WHAT IS REQUIRED |
The exercise asks you to copy every line below in which "https" appears.

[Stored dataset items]
════

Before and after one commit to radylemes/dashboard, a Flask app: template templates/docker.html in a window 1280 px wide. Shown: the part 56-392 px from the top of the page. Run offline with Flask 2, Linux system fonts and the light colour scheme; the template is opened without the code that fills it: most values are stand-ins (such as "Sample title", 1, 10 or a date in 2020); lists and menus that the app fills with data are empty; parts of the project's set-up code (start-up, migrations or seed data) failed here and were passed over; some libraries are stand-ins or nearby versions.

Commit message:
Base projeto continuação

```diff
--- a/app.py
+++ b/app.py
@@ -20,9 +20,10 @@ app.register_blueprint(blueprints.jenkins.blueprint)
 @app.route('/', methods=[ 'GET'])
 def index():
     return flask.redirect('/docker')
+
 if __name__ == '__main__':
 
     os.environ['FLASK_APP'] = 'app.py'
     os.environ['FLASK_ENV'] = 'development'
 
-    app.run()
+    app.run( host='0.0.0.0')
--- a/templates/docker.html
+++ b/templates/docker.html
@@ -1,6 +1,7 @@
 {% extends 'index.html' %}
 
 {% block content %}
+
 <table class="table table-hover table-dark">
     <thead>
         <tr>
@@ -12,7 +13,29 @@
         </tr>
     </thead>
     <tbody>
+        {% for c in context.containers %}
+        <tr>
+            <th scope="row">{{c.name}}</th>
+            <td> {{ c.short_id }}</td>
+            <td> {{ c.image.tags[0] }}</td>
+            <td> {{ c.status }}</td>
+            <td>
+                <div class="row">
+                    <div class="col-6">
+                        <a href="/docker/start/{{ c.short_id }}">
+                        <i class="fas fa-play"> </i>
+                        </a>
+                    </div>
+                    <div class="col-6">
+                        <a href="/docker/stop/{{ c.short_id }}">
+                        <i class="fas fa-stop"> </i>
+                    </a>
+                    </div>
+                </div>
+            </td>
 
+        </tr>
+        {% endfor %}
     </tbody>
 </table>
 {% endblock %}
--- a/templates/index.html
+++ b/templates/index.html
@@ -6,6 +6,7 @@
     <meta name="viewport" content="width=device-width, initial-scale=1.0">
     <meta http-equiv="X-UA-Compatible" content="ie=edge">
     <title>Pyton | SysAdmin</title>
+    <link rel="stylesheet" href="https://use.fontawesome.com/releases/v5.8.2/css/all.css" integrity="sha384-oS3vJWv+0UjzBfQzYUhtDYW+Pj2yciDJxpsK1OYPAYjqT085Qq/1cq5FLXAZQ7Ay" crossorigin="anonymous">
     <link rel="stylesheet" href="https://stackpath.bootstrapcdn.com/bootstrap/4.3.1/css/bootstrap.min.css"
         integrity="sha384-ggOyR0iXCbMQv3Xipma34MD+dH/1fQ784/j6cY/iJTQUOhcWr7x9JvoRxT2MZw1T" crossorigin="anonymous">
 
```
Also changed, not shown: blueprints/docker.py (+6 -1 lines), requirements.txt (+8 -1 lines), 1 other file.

════

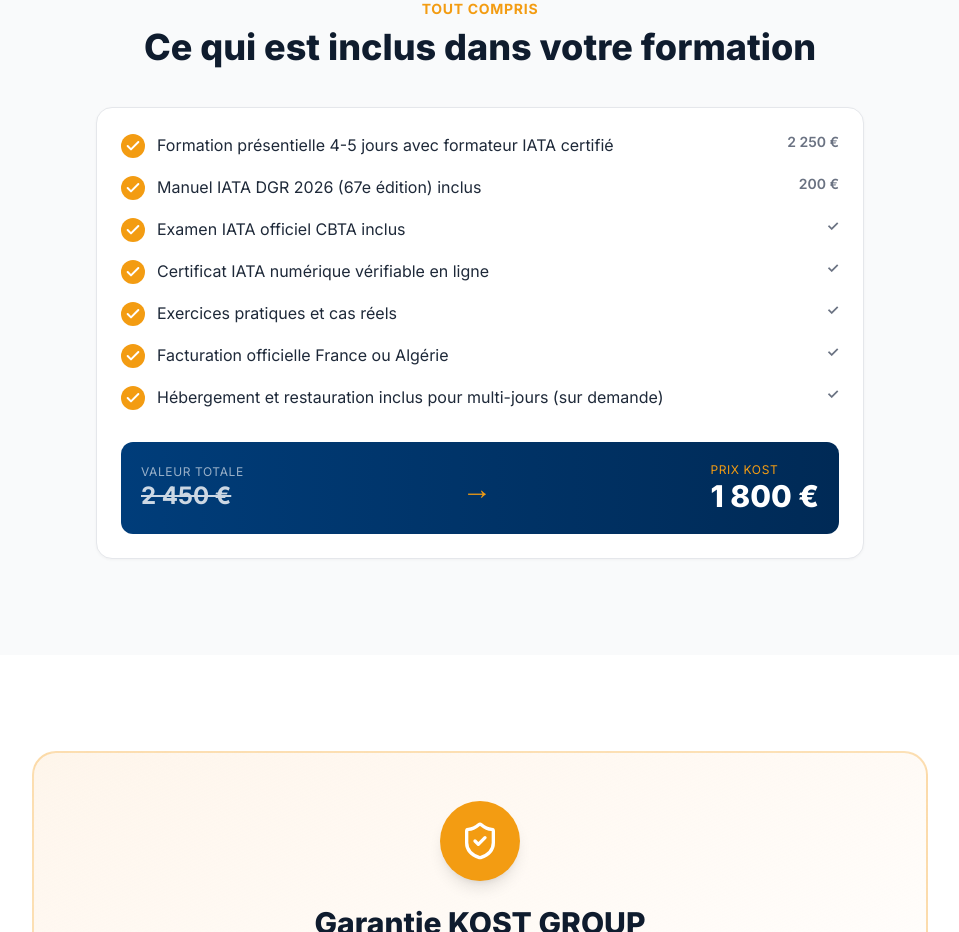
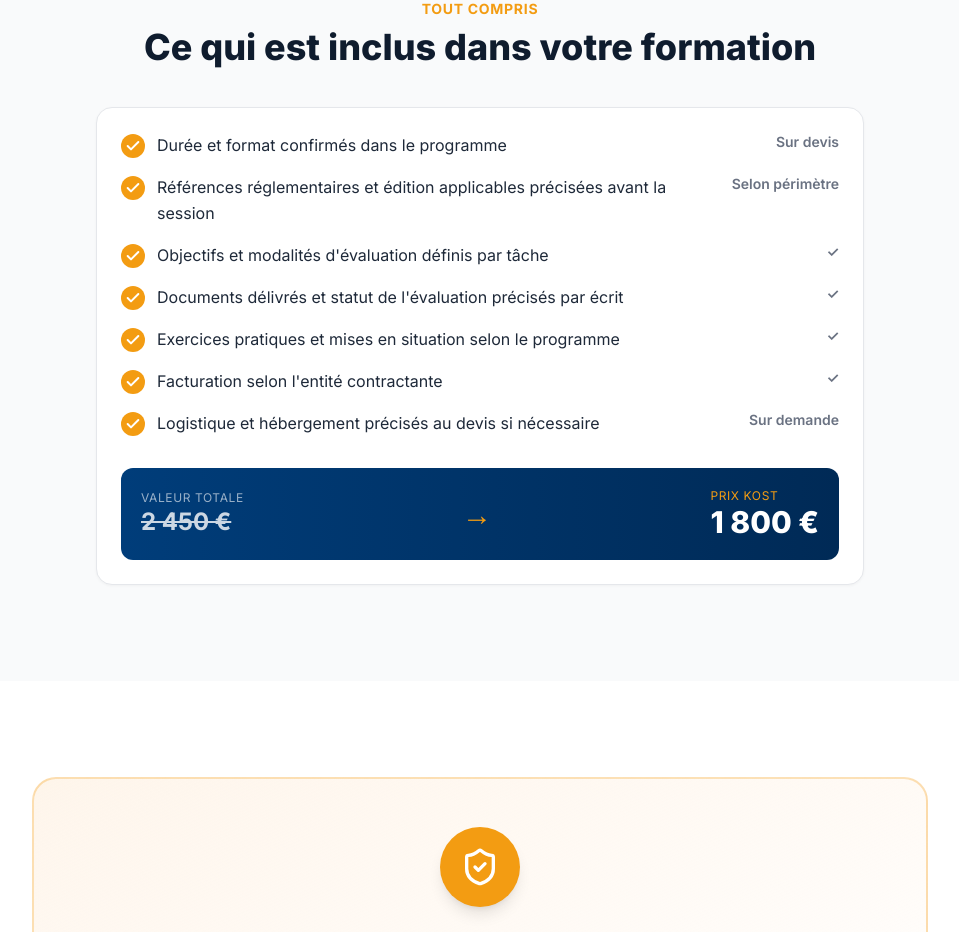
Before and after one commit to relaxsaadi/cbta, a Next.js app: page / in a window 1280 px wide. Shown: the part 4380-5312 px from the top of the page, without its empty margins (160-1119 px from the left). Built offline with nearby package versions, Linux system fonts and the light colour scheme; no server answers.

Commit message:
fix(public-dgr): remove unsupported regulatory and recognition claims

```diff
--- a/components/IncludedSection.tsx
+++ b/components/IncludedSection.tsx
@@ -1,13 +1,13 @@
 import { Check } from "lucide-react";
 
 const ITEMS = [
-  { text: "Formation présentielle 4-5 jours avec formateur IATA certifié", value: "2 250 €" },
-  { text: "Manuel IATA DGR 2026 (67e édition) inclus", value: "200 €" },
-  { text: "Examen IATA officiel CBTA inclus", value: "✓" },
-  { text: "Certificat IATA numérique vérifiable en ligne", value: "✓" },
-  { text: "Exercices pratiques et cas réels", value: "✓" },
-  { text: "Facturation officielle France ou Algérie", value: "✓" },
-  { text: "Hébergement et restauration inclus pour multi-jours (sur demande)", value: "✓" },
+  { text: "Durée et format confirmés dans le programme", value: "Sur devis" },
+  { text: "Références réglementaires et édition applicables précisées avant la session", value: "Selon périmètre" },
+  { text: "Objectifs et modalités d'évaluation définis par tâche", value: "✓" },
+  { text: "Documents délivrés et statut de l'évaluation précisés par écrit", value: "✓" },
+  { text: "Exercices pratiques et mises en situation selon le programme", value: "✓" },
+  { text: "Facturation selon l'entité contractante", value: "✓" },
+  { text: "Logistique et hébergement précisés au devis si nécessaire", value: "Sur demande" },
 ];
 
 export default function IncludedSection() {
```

════

WRITTEN RESPONSE |
+    <link rel="stylesheet" href="https://use.fontawesome.com/releases/v5.8.2/css/all.css" integrity="sha384-oS3vJWv+0UjzBfQzYUhtDYW+Pj2yciDJxpsK1OYPAYjqT085Qq/1cq5FLXAZQ7Ay" crossorigin="anonymous">
     <link rel="stylesheet" href="https://stackpath.bootstrapcdn.com/bootstrap/4.3.1/css/bootstrap.min.css"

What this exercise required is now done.